It wasn’t rioting Palestinian protesters making headlines yesterday, but rather right-wing religious Jews opposing the arrest of Dov Lior, the chief rabbi of Kiryat Arba.
Lior was detained by police and questioned in relation to his endorsement of the controversial book “Torat Hamelech” (The King’s Torah) by Rabbi Yitzhak Shapira, which justifies the killing of non-Jews. Lior and two other prominent rabbis, Yosef Ginsburg and Yaakov Yosef, endorsed the book. Ginsburg was investigated a year ago, but Yosef and Lior had refused to cooperate with the police.
The police will hand over their evidence to the State Prosecutor’s Office, and the final determination as to whether to indict the rabbis for incitement to racism or violence will be made by Attorney General Yehuda Weinstein.
Upon hearing of Lior’s hour-long detainment, the chief rabbis of Israel, Yona Metzger and Shlomo Amar, released a statement conveying their concern about “the severe damage to the dignity of an important rabbi and rabbinic judge, one of Israel’s greatest rabbis.” However, they also warned people against protesting Lior’s questioning by police.
At least 300 angry protesters ignored the chief rabbis’ plea and blocked the main road leading to Jerusalem, as well as other streets in the capital, with burning tires. Others attempted to storm the Supreme Court building, and 17 protesters were arrested, including two who had tried to break into the Jerusalem home of deputy state prosecutor Shai Nitzan. Nitzan, who is reportedly abroad, has been given special police protection because of threats from right-wing extremists.
The right-wing Legal Forum for the Land of Israel issued a statement denouncing Lior’s detainment for questioning, and asserting that a rabbi should enjoy the same freedom of speech as a university professor. The Association for Civil Rights in Israel defended the police’s right to bring the rabbi in for questioning in regard to possible incitement, but also reminded the public about the general imperative to protect free expression.

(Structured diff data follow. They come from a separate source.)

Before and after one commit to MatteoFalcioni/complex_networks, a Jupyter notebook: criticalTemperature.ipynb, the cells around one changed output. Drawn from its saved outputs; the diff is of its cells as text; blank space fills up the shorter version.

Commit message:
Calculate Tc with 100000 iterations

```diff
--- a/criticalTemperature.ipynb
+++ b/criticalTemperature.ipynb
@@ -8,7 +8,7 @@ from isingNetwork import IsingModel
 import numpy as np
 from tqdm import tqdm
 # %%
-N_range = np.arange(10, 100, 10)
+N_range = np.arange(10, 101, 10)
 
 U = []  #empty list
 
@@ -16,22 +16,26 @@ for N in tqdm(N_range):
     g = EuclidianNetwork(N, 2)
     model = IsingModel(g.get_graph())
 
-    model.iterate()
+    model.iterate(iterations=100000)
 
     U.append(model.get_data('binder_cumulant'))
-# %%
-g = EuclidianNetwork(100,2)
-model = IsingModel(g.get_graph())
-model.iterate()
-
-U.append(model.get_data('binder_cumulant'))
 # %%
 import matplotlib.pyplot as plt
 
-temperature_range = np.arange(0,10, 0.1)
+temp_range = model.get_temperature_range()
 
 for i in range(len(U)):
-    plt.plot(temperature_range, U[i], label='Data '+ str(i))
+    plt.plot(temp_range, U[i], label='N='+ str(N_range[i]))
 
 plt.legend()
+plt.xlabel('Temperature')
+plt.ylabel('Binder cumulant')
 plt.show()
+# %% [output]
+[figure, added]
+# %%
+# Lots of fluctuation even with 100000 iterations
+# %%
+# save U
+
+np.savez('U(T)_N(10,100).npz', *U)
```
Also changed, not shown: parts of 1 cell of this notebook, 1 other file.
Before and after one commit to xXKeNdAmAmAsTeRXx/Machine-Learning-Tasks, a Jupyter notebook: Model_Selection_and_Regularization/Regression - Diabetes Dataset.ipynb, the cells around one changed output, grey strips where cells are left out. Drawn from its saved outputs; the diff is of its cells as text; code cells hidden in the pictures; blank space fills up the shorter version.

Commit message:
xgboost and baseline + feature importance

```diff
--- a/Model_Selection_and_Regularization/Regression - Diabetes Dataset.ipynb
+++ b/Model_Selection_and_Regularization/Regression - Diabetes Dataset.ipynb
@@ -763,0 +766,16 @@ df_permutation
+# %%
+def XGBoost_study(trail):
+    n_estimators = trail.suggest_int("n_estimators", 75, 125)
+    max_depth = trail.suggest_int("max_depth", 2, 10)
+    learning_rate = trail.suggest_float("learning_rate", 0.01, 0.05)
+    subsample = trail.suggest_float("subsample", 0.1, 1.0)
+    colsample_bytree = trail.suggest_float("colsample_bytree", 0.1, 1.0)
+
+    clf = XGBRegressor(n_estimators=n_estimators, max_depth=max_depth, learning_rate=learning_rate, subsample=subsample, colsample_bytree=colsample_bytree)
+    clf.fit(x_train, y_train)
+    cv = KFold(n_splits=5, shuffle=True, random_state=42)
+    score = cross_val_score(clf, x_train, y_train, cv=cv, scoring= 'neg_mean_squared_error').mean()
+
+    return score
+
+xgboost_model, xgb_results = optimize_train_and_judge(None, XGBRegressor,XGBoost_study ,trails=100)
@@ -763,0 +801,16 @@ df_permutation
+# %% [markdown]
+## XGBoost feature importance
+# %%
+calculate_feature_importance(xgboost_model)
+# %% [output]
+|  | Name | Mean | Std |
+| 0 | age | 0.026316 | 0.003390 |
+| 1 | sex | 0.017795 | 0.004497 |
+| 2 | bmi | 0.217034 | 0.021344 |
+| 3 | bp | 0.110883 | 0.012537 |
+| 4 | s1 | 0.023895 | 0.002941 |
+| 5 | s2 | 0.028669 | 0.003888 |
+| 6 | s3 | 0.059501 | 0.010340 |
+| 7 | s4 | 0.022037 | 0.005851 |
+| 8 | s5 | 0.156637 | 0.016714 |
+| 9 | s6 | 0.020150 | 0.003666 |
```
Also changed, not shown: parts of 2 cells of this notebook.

Yigal Walt, however, was not as sanguine about the event in an op-ed he wrote for Ynet early today. He asserted that in the view of the protesters, “The Torah, as they interpret it, takes precedence over law and order. Israeli courts have sent a former president to jail and are currently hearing a case against our former prime minister, but a rabbi is above the law, we are now told.” He sees Monday’s riots as “a wake up call” for those who still believe in Jewish unity. “The State of Israel at this time is home to distinct population groups that are drawing further apart. The gap will soon become unbridgeable; some say we are already there,” he posited ominously.